Penn softball fell victim to being the unstoppable force that met an immovable object.
In a matchup of two of the best teams in the Ivy League, it was a battle between Penn’s hot offense and Princeton’s dominant pitching. Going into the series, Penn was at the top of the conference in batting average, while Princeton led the Ancient Eight in earned run average. At the start of the series, Penn held the top spot in the standings, with Princeton, Columbia, and Harvard all close behind, tied for second place.
One three-game weekend later, Princeton regained the lead over the Quakers with a 2-1 series win. The Tigers won game one, 5-2, and clinched the series with a nine-inning 1-0 win to start the Saturday doubleheader. The Quakers' lone win on the weekend came from a 14-5 game three offensive explosion.
“Every game in the Ivy League has mattered for us, and it’s a really close run this season between the teams; there’s no clear leader and no clear loser,” sophomore third baseman Lucy Yang said. “Getting swept really isn’t an option if we want to finish on top.”
In game one on Friday, Princeton (12-17, 8-4 Ivy) was able to hold the Penn offense in check from the mound. The Quakers (18-13, 9-6) had a huge opportunity in the third inning when they had the bases loaded with only one out, but were only able to get one run across. A home run by freshman outfielder Corrie Phillips in the top of the seventh inning would be the only other offense the Quakers would muster in the game, as they fell to the Tigers, 5-2.
The Princeton pitching would continue to dominate Saturday morning, but this time it was matched by the dominant pitching of Penn freshman Julia Longo. Longo dueled Princeton starter Ali Blanchard, with neither pitcher allowing a run through seven innings.
The visitors would prevail after Longo gave up two singles in the top of the ninth, and junior pitcher Jennifer Brann came in to try to put out the flames. A sacrifice bunt followed by a sacrifice fly plated the only run that the Tigers would need, as the Quakers lost, 1-0.
The Red and Blue flexed their offensive muscles in the final game to beat the Tigers, 14-5. After struggling against Princeton’s pitching in the first two games, Penn seemed to have gotten Princeton’s number the third time around. The Quakers put up 14 runs, highlighted by a eight-run third inning that included a two-run homer from Yang.
“It was really important for us to find a way to produce any way we could, and we managed to do that,” she said. “It is really important for us to do the little things, and of course the big hits will come.”
With a nine-run lead after five innings — despite a four spot from the Tigers in the top of the fifth — the Quakers were able to end the game early after four and a half innings through the mercy rule.

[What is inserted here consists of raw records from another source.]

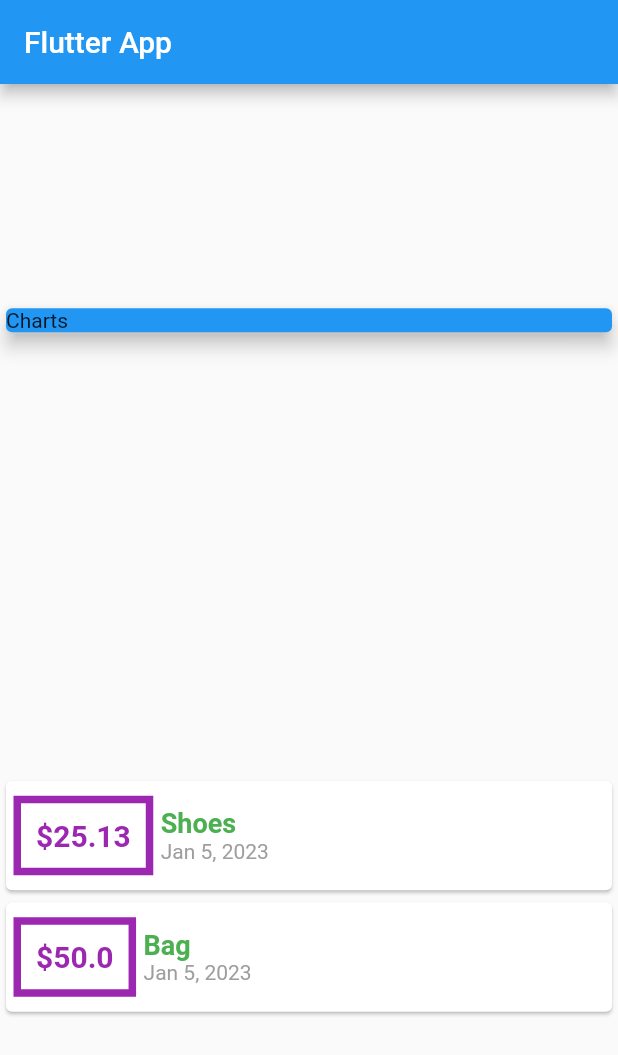
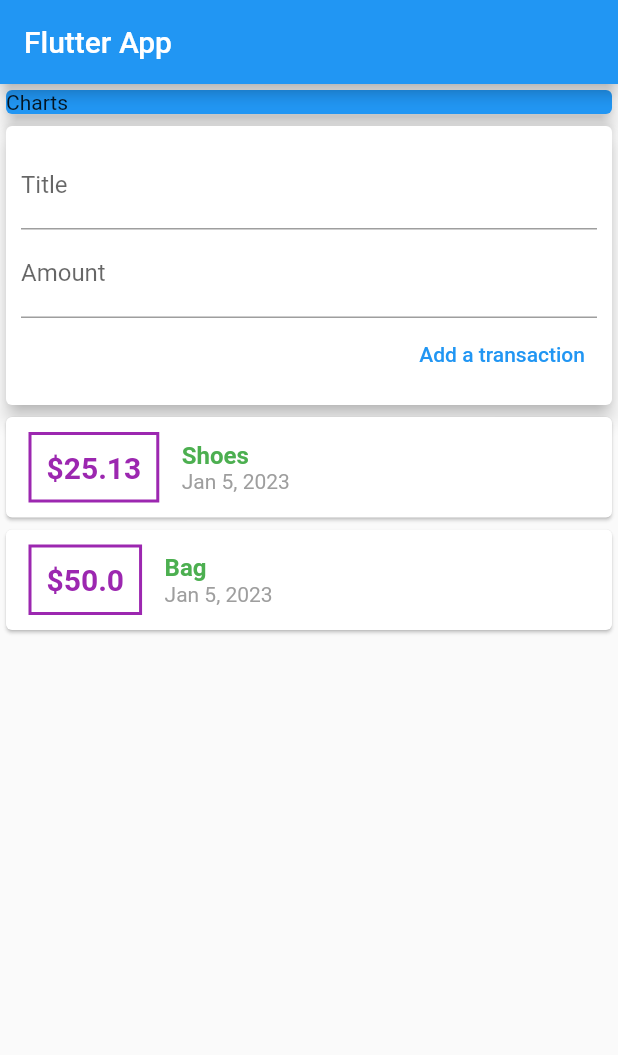
Before and after one commit to MohamedAboElM3aTy/expense_app_learning, a Flutter app: the screen it shows after launch, on a phone screen of 412 x 824 dp. Shown: the top 1055 px of the screen. Run offline on Flutter 3.47's test engine with Material 2 defaults, Android fonts, the phone set to English and light mode, and no system bars.

Commit message:
adding the textfields buttons

```diff
--- a/lib/main.dart
+++ b/lib/main.dart
@@ -38,9 +38,8 @@
         title: Text('Flutter App'),
       ),
       body: Column(
-        mainAxisAlignment:
-            MainAxisAlignment.spaceAround, // from top to bottom in (column)
-        crossAxisAlignment: CrossAxisAlignment.center, // from left to right
+        // mainAxisAlignment: MainAxisAlignment.start, // from top to bottom in (column)
+        crossAxisAlignment: CrossAxisAlignment.stretch, // from left to right
         children: [
           Container(
             width: double.infinity,
@@ -48,6 +47,27 @@
               color: Colors.blue,
               child: Text('Charts'),
               elevation: 5,
+            ),
+          ),
+          Card(
+            elevation: 5,
+            child: Container(
+              padding: EdgeInsets.all(10),
+              child: Column(
+                crossAxisAlignment: CrossAxisAlignment.end,
+                children: [
+                  TextField(
+                    decoration: InputDecoration(labelText: 'Title'),
+                  ),
+                  TextField(
+                    decoration: InputDecoration(labelText: 'Amount'),
+                  ),
+                  TextButton(
+                    onPressed: () {},
+                    child: Text('Add a transaction'),
+                  )
+                ],
+              ),
             ),
           ),
           Column(
@@ -59,13 +79,13 @@
                       Container(
                         padding: EdgeInsets.all(10),
                         margin: EdgeInsets.symmetric(
-                          horizontal: 5,
+                          horizontal: 15,
                           vertical: 10,
                         ),
                         decoration: BoxDecoration(
                           border: Border.all(
                             color: Colors.purple,
-                            width: 5, // Dah somk el border nafso
+                            width: 2, // Dah somk el border nafso
                           ),
                         ),
                         child: Text(
@@ -83,13 +103,13 @@
                           Text(
                             tx.title,
                             style: TextStyle(
-                              fontSize: 18,
+                              fontSize: 16,
                               color: Colors.green,
                               fontWeight: FontWeight.bold,
                             ),
                           ),
                           Text(
-                            DateFormat.yMMMd().format(tx.date ) ,
+                            DateFormat.yMMMd().format(tx.date),
                             style: TextStyle(color: Colors.grey),
                           )
                         ],
```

Despite a good final game, losing the first two games proved detrimental as the Quakers now find themselves fourth in the Ivy League standings, just behind Harvard, Columbia, and the Tigers. However, the Quakers have played more games than the teams ahead of them, so the race for the title will be one to watch, as the standings can shuffle daily.
“We really need to focus on one game at a time because every one counts,” Dyer said. “We just need to keep playing like we’ve been playing.”
The Quakers will look to build off game three when they visit local foe Saint Joseph’s on Wednesday. The Red and Blue will then jump back in to Ivy play when they welcome Brown to Penn Park next weekend.
All comments eligible for publication in Daily Pennsylvanian, Inc. publications.